To put this into perspective, as of the end of March, the total notional value of global OTC derivatives is futures and options reached a total of $492 trillion at the end of 2015. DB’s share is 9.5% of the global total, yet it has assets of only $1.9 billion, 11th largest in the world. According to the Office of the Comptroller of the Currency (OCC) of the US Dept. of the Treasury, at the end of the 1Q2016 the total notional value of derivatives in US banks was $192 trillion. At the end of the 3rd quarter of 2008, the notional amount of derivatives held by US commercial banks was $175.8 trillion. So, in spite of the forced downsizing of bank activities to reduce risk, the amount of exposure to derivatives has risen.
Now take a look at the total notional value of futures and options traded on global exchanges (in millions):
And now look at total notional value of global OTC derivatives (in millions):
After looking at these two graphs, it leads me to believe that exchange traded derivatives is becoming a commonly accepted asset class for everyday investors, a class that was once dominated by institutional players, who now see their exposure forcibly reduced due to more stringent regulations. Warren Buffett famously stated in the 2002 Berkshire Hathaway annual report, “In my view, derivatives are financial weapons of mass destruction, carrying dangers that, while now latent, are potentially lethal.” In a sense he was wrong, we assume that banks, with all their computing and risk management might, are able to use derivatives wisely. In another sense, Buffett was absolutely right: weapons in the wrong hands can truly become destructive.

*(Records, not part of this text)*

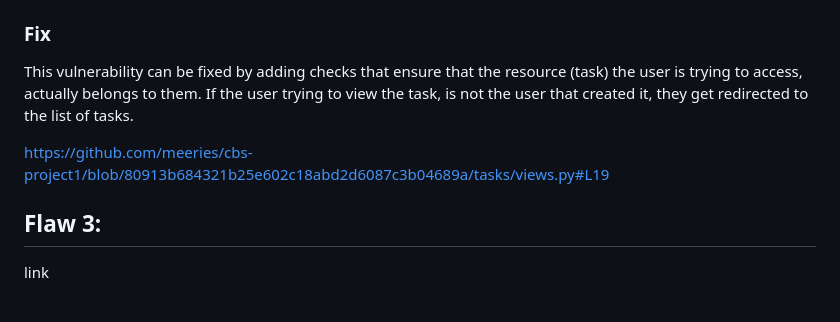
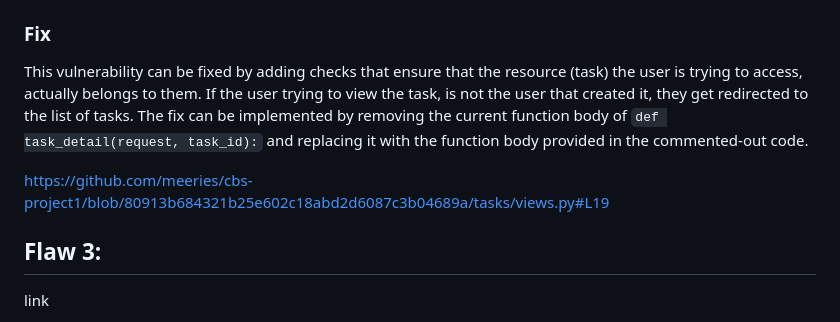
Before and after one commit to meeries/cbs-project1, a Markdown page: README.md, the part around one of its changes. GitHub-like rendering.

````diff
--- a/README.md
+++ b/README.md
@@ -35,9 +36,10 @@ Broken access control is a security vulnerability, where an application fails to
 For example, the application might use a URL with an ID parameter (```/task/<task_id>``` in this project). When proper access restrictions are not in place, the user can modify the URL by placing any number on ```<task_id>``` and gaining access to viewing tasks that are not theirs.
 
 ### Fix
-This vulnerability can be fixed by adding checks that ensure that the resource (task) the user is trying to access, actually belongs to them. If the user trying to view the task, is not the user that created it, they get redirected to the list of tasks.
+This vulnerability can be fixed by adding checks that ensure that the resource (task) the user is trying to access, actually belongs to them. If the user trying to view the task, is not the user that created it, they get redirected to the list of tasks. The fix can be implemented by removing the current function body of ```def task_detail(request, task_id):``` and replacing it with the function body provided in the commented-out code.
 
 https://github.com/meeries/cbs-project1/blob/80913b684321b25e602c18abd2d6087c3b04689a/tasks/views.py#L19
+
 
 ## Flaw 3:
 link
````
Also changed, not shown: other parts of README.md (+1 -0 lines).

Now seems like a great moment to recommend you read today’s Weekly Market Comment from John P. Hussman. In it he summarizes the difference between paper wealth and value. He states that the change in total market capitalization, such as the one we saw following the Brexit vote, is not what investors should be afraid of, nor should it be indicative of “value”. Instead, it is best to focus on the ratio of Total Financial Assets / Disposable Personal Income. He posits, quite successfully, that this ratio is near all time highs and reflects extreme valuations. Then he goes on to invert the historical graph of this ratio and superimposes it on the subsequent 12-year S&P 500 nominal annual total return.
Say what you will, but I believe this pretty much makes my point when I say that world financial markets are teetering on a precipice and it looks like it is a long way down.
Regarding my model, it would be nice if I could incorporate Gold and Silver into the strategy, but it is difficult since they reflect much more than “Risk On” or “Risk Off”. They both serve as a hedge against inflation and/or heightened risk awareness. It is important to remember that, ideally, inflation is a good indication of expansion and it could move inversely to US Treasury yields. Unfortunately, we are passing through a scenario where, in my view, inflation in some corners is transitory at best. I am more concerned about valuations and monetary policies that may very well upset the entire table. Among the risks to bond bears and equity bulls are Chinese Yuan devaluation, Japanese Yen destruction, Euro Zone slow implosion. All of this on top of the remnants of the commodity crush that we have seen in oil, copper and iron ore. The full effects of the slowdowns this has initiated around the world is taking a long time to show in credit. The time to pay the piper is near. Unless I am proven wrong, the Absolute Return strategy should continue to be an excellent indicator and core allocation for those who prefer to sleep well at night.